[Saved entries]

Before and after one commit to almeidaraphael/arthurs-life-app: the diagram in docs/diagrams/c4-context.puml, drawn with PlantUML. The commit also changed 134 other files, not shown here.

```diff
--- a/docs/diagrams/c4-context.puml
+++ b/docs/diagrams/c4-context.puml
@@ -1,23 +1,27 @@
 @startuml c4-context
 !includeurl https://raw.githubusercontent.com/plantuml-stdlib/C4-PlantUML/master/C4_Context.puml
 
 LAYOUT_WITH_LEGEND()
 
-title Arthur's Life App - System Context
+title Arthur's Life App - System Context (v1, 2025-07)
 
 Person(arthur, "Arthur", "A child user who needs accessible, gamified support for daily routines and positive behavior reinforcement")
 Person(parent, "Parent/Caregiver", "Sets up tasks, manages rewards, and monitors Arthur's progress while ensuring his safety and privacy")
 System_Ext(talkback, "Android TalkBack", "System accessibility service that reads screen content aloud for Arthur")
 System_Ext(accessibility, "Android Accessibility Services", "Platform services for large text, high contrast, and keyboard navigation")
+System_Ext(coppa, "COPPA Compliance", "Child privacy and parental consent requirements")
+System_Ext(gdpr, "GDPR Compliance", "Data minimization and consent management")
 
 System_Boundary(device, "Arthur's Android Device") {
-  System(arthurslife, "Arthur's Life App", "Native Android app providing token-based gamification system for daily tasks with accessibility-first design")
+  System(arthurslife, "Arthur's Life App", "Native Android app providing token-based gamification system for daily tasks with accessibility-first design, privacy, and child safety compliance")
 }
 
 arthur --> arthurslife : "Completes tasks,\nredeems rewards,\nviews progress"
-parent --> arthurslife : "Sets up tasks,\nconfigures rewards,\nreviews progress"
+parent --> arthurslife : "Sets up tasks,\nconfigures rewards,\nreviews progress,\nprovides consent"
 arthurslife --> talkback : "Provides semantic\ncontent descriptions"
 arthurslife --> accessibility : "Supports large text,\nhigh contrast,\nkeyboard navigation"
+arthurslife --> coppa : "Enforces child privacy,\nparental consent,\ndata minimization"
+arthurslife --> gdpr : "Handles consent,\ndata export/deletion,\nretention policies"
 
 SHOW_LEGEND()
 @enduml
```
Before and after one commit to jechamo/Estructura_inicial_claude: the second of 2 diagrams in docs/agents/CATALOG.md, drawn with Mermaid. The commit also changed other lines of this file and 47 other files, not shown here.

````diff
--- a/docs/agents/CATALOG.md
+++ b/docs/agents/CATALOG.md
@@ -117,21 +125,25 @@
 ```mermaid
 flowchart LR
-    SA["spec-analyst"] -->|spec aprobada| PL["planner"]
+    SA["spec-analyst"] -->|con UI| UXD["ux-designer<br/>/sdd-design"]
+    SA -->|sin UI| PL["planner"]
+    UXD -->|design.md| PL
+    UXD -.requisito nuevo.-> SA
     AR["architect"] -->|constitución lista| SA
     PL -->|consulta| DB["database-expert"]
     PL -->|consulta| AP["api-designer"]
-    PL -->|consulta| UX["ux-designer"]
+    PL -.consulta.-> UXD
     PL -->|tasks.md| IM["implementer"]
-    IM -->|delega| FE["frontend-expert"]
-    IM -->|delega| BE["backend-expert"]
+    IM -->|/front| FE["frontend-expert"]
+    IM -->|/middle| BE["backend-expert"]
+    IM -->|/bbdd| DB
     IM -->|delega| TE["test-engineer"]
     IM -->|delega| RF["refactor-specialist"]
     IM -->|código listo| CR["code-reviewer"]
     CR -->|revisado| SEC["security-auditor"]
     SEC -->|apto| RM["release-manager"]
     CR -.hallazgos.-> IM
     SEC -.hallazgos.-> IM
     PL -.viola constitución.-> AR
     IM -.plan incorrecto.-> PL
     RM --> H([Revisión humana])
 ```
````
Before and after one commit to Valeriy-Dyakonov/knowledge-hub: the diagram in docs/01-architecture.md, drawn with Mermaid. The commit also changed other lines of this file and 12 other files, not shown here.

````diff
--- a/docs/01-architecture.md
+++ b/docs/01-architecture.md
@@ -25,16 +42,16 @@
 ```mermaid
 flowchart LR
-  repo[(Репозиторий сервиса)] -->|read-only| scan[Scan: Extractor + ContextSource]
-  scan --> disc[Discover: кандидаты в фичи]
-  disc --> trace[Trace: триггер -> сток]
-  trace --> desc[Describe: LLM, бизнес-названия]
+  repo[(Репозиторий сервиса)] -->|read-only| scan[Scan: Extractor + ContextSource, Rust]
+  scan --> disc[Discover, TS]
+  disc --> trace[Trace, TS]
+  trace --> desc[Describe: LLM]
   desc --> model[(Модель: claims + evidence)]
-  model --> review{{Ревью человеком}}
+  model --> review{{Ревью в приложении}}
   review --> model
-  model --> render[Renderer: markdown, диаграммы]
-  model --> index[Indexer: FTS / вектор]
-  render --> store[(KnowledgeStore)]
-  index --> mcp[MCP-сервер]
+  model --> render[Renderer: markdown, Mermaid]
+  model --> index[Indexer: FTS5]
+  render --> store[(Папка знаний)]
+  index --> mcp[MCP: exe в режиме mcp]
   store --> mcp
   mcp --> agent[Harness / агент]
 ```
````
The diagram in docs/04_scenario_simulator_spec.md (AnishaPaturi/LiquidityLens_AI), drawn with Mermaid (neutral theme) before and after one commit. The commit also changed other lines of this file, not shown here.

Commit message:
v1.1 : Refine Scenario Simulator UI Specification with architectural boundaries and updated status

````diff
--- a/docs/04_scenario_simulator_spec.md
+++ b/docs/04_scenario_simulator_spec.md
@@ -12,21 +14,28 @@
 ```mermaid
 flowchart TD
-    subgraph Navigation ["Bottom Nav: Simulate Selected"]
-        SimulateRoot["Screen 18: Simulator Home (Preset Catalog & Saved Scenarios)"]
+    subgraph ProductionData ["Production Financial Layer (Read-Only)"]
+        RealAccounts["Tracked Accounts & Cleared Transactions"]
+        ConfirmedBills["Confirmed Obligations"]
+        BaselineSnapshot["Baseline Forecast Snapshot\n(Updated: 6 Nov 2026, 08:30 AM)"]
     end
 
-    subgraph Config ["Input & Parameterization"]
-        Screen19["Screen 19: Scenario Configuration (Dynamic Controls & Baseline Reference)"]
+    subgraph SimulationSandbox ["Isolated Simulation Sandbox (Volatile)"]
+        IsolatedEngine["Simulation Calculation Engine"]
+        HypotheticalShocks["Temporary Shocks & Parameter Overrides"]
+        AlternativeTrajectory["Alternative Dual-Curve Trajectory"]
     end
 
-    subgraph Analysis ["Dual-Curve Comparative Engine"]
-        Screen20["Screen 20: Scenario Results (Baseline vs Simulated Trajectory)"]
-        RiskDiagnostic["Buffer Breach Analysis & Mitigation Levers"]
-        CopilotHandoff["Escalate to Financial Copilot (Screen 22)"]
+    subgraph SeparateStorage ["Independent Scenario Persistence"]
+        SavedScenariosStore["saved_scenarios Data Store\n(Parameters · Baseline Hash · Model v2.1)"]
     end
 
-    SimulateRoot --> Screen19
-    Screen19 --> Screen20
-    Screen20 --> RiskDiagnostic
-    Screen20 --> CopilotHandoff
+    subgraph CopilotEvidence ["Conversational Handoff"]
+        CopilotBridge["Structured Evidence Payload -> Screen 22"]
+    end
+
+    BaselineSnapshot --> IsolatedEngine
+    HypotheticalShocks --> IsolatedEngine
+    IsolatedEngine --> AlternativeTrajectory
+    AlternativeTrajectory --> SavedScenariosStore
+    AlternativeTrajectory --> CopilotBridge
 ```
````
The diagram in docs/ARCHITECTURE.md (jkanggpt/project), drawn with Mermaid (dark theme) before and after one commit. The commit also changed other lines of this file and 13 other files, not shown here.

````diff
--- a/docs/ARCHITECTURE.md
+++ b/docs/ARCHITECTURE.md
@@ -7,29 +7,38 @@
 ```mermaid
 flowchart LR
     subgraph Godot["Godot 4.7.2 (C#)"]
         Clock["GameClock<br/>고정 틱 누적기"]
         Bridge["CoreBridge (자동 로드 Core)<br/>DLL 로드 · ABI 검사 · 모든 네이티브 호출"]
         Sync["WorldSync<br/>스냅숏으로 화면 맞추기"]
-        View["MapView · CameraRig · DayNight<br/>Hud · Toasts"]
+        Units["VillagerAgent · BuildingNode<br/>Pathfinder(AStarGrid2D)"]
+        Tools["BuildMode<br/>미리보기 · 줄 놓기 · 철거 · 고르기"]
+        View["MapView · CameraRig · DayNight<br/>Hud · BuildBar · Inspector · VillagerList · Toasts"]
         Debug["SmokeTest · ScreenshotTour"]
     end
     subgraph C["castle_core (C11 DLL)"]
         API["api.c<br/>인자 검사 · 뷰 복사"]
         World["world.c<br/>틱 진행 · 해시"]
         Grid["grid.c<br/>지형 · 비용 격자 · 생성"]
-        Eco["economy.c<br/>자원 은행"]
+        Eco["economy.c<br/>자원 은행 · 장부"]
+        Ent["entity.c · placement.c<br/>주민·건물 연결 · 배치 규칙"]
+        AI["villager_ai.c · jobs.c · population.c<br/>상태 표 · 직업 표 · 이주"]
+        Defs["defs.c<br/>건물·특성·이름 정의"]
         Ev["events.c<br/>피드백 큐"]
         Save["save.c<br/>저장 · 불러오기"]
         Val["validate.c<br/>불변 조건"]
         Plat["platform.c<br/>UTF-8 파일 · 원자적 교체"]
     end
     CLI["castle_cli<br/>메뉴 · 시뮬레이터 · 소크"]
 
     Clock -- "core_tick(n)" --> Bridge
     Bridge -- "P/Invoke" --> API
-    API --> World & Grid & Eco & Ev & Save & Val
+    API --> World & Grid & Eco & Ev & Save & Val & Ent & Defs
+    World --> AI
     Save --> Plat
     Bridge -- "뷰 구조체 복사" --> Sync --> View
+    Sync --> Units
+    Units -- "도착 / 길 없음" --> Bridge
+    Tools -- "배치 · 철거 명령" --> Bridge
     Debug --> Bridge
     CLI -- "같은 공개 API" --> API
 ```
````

*Exercise brief*. Write out exactly the lines from the one containing "Save --> Plat" through the end of the data, both included. Add nothing else.

*Written solution*.
     Save --> Plat
     Bridge -- "뷰 구조체 복사" --> Sync --> View
+    Sync --> Units
+    Units -- "도착 / 길 없음" --> Bridge
+    Tools -- "배치 · 철거 명령" --> Bridge
     Debug --> Bridge
     CLI -- "같은 공개 API" --> API
 ```
````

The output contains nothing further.